One of the inevitable consequences of writing a regular column like this is that lots of people approach you with their ideas on how to move forward with industry e-commerce. I try to filter these and concentrate on the good ones. However, every once in a while I am approached on something where my reaction is similar to John McEnroe disputing a line call. “You cannot be serious!” The latest example of this was when I was invited to look at a new service from Key Software Solutions which aims to get IFAs completing electronic versions of paper applications in order to reduce the number of errors that emanate from paper forms.
This is, of course, an entirely laudable aim. However, it is important to recognise that to have any chance of success, such a service must make life easier for advisers and providers.
For the sake of clarity, I should make it clear that Key Software is not in any way connected with Quay Software, which produces Link, one of the more popular IFA back-office systems.
In this case, the idea is that advisers download applications and documents in PDF format from a central repository and comp-lete these on screen. Key Software contends that doing so will reduce errors and so help life offices.
To use this service, an adviser will require good keyboard skills, hardly an abundant commodity among a male-dominated IFA community with an average age in their 50s.
Essentially, advisers are being asked to relinquish the paper-based forms which they can complete quickly and use electronic forms into which they need to type information. These are then printed and sent to the life office, just like a paper application.
At the time when I examined the service, the only interactive form on the system was a proposal for Scottish Widows' stakeholder pension although there were a number of static forms from Lutine, Skandia and Swiss Life – hardly what one would call a well populated service.
The validation did appear to work successfully on the Scottish Widows form but I am at a loss to see why an IFA would bother with this approach.
The life and pension industry is littered with e-commerce initiatives that, had they succeeded, would have created economies for product providers. All too often, the reason why they fail is because they do not in any way improve things for IFAs. This latest initiative, however, is rather unique in that not only does it fail to deliver benefits to IFAs, as far as I can see, but it will hardly deliver anything worthwhile to life offices either.
It is my understanding that life offices want to receive validated new business applications delivered using the standard internet XML messages developed by Origo. These can be imported seamlessly into the provider's back-office systems without the need for rekeying. Use of the declaration approach also allows for the electronic submission of the XML-based application with a signature following separately. This provides the additional protection for the consumer that they receive a full copy of the data submitted by way of the confirmation schedule that is sent to them.
At the same time, an increasing number of providers are adopting a signature-free approach to protection cover, further accelerating the process, particularly where no additional medical evidence is required. By comparison, I just cannot see the point of this service from Key Software.
It is a sad fact of life in our industry that something approaching 40 per cent of paper-based applications need additional follow-up from the life office because of missing or conflicting information. It is not surprising that life companies want to reduce the need for such activity.

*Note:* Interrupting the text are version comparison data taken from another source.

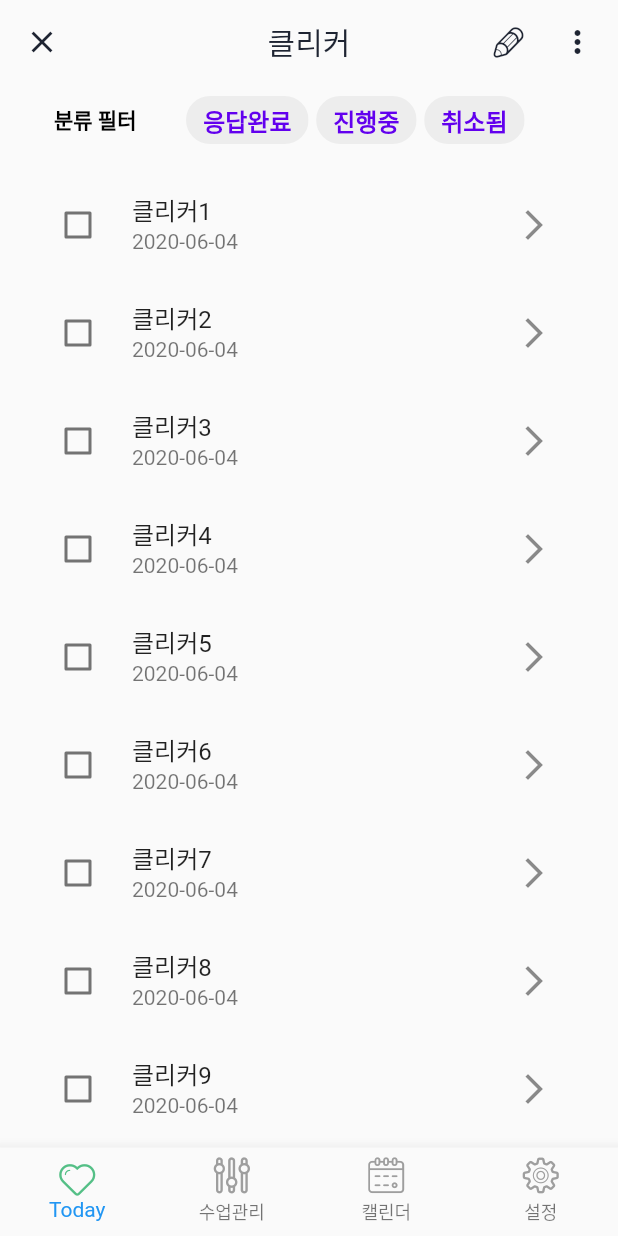
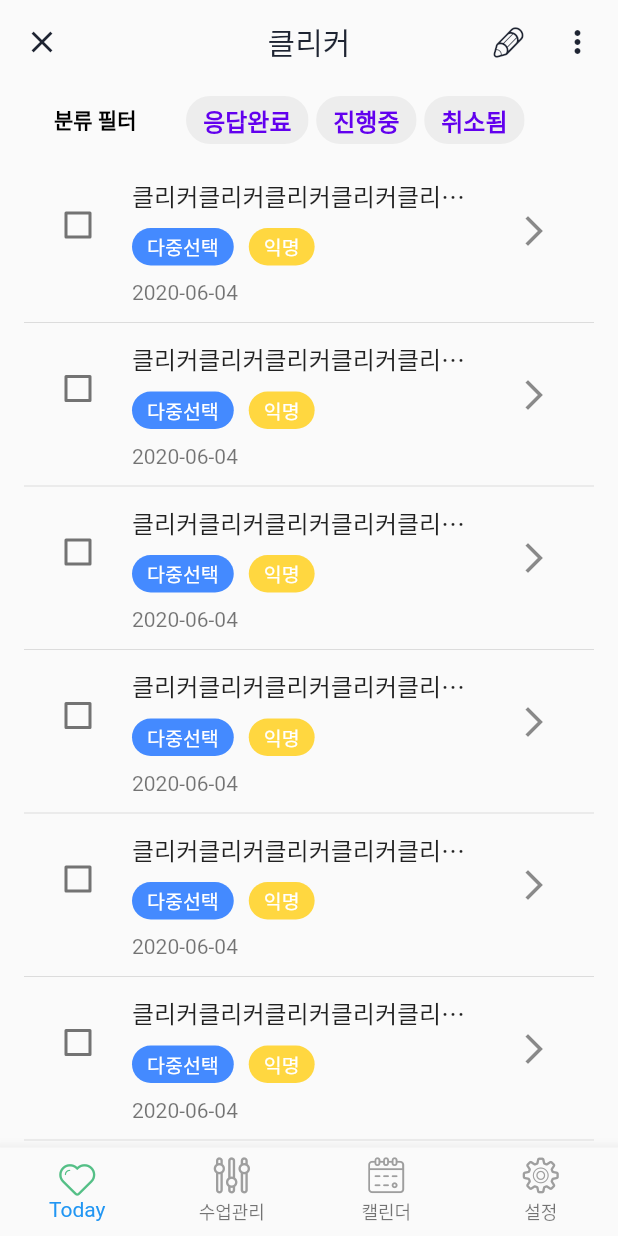
Before and after one commit to zipnyom/semble, a Flutter app: the screen it shows once a user with an empty profile is signed in, on a phone screen of 412 x 824 dp. Run offline on Flutter 3.47's test engine with Material 2 defaults, Android fonts, the light colour scheme and no system bars; drawn by our look-alikes of showcaseview; our stand-ins replace badges, cloud_firestore, firebase_auth, fl_chart, flutter_speed_dial, flutter_svg and 3 more; missing offline and left inert: flutter_beacon, nfc_in_flutter, quill_delta, zefyr; accounts and stored records are empty; generated files the repository leaves out were written again.

Commit message:
클리커 리스트에 chip 추가. 이전 커밋에 클리커 상세화면도 구현됨

```diff
--- a/lib/screens/main/home/clicker_list.dart
+++ b/lib/screens/main/home/clicker_list.dart
@@ -1,10 +1,12 @@
 import 'package:flutter/material.dart';
+import 'package:schuul/constants.dart';
 import 'package:schuul/data/enums/action_type.dart';
 import 'package:schuul/data/enums/clicker_type.dart';
 import 'package:schuul/presentation/custom_icon_icons.dart';
 import 'package:schuul/screens/main/home/clicker_detail.dart';
 import 'package:schuul/screens/main/home/model/clicker.dart';
 import 'package:schuul/screens/main/home/new_clicker.dart';
+import 'package:schuul/screens/main/widgets/custom_box_shadow.dart';
 import 'package:schuul/screens/main/widgets/custom_popup_menu.dart';
 import 'package:schuul/screens/main/widgets/filterchip.dart';
 import 'package:schuul/widgets/widget.dart';
@@ -21,7 +23,8 @@ class _ClickerListState extends State<ClickerList> {
     list = List<Clicker>();
     for (int i = 1; i <= 20; i++) {
       String num = i.toString();
-      list.add(new Clicker("클리커" + num, "2020-06-04"));
+      list.add(new Clicker(
+          "클리커클리커클리커클리커클리커클리커클리커클리커클리커클리커클리커클리커클리커" + num, "2020-06-04"));
     }
     // for (Clicker model in list) {
     //   print(model.toJson());
@@ -70,13 +73,28 @@ class _ClickerListState extends State<ClickerList> {
               SizedBox(
                 height: 10,
               ),
-              ListView.builder(
+              ListView.separated(
                   shrinkWrap: true,
                   physics: ClampingScrollPhysics(),
                   itemCount: list.length,
+                  separatorBuilder: (context, index) => Divider(),
                   itemBuilder: (_, index) {
                     return CheckboxListTile(
-                        title: Text(list[index].clickerName),
+                        title: Padding(
+                          padding: EdgeInsets.only(bottom: 10),
+                          child: Wrap(
+                            runSpacing: 10,
+                            spacing: 10,
+                            children: [
+                              Text(
+                                list[index].clickerName,
+                                overflow: TextOverflow.ellipsis,
+                              ),
+                              CustomChip(color: Colors.blueAccent, title: "다중선택",),
+                              CustomChip(color: Colors.amberAccent, title: "익명",),
+                            ],
+                          ),
+                        ),
                         subtitle: Text(list[index].timeStamp),
                         controlAffinity: ListTileControlAffinity.leading,
                         value: list[index].checked,
@@ -102,6 +120,34 @@ class _ClickerListState extends State<ClickerList> {
                   })
             ],
           ),
+        ),
+      ),
+    );
+  }
+}
+
+class CustomChip extends StatelessWidget {
+
+  final Color color;
+  final String title;
+
+  const CustomChip({
+    Key key, this.color, this.title,
+  }) : super(key: key);
+
+  @override
+  Widget build(BuildContext context) {
+    return Container(
+      decoration: BoxDecoration(
+        color: color,
+        borderRadius: BorderRadius.circular(28),
+        // boxShadow: [customBoxShadow]
+      ),
+      child: Padding(
+        padding: EdgeInsets.symmetric(horizontal: 10, vertical: 3),
+        child: Text(
+          title,
+          style: TextStyle(color: Colors.white, fontSize: 13),
         ),
       ),
     );
--- a/lib/screens/main/home/new_clicker.dart
+++ b/lib/screens/main/home/new_clicker.dart
@@ -1,14 +1,10 @@
 import 'package:flutter/material.dart';
-import 'package:schuul/components/rounded_button.dart';
-import 'package:schuul/components/rounded_input_field.dart';
-import 'package:schuul/components/rounded_password_field.dart';
-import 'package:schuul/components/text_field_container.dart';
+import 'package:schuul/constants.dart';
 import 'package:schuul/data/enums/clicker_type.dart';
 import 'package:schuul/presentation/custom_icon_icons.dart';
 import 'package:schuul/screens/main/widgets/right_top_text_button.dart';
 import 'package:schuul/widgets/widget.dart';
 
-import '../../../constants.dart';
 
 class NewClicker extends StatefulWidget {
   const NewClicker({Key key}) : super(key: key);
```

An increasing number of providers have had some success in making available validated electronic applications via their extranets. From a number of conversations I have had recently, these companies are achieving significant savings in processing costs on new business acquired this way, even after paying additional commission to IFAs for the extra effort it creates for them.
In the main, however, this does not mean that they are able to take advantage of reusing the significant amount of information that sits on the adviser's own systems. There is an increasing body of evidence that it is this functionality that will finally persuade advisers that it is worth the additional effort that learning to submit electronically involves.
A few weeks ago, I gave examples on this page of the dramatic level of take-up of electronic applications that Legal & General is achieving with its Choices range. Reuse of data already contained in adviser systems is at the heart of this initiative.
Life offices want to benefit from what is known as straight-through processing, whereby they receive data electronically and it goes straight through their system without data having to be entered manually and with any manual intervention avoided or kept to an absolute minimum.
If we can create an environment where advisers make maximum use of the information they have already collected as part of the fact-find process or in previous dealing with a client, we can begin to restrict the amount of data they have to key in to a level where it really will be quicker than a manual form. Combine this with the reduction in errors that can be achieved by validation – which one industry study showed as reducing errors from 40 per cent to 4 per cent – and you begin to have a worthwhile proposition for everyone.
I understand the argument that e-commerce should be achieved by a series of small deliverable changes but each change must still deliver some significant benefits for all parts of the trading community, otherwise the chance of adoption is minimal.
The www.advisertools.co.uk site, from which these applications are downloaded, offers the potential of a wealth of other information to assist IFAs. However, in just a few minutes surfing around the service, it was clear that much of this is far from fully populated, with whole sections of the service being marked as “data being updated”.
To come up with a solution that ignores all the adviser's existing client data sitting in their back-office systems, that requires advisers to type in information and delivers in a format that has then to be scanned or manually entered into the provider's systems is sheer folly. If this is all e-commerce can deliver in the 21st Century, we might be better sticking with paper.
Hopefully, providers will focus on solutions that can deliver value to all concerned rather than just using technology for its own sake.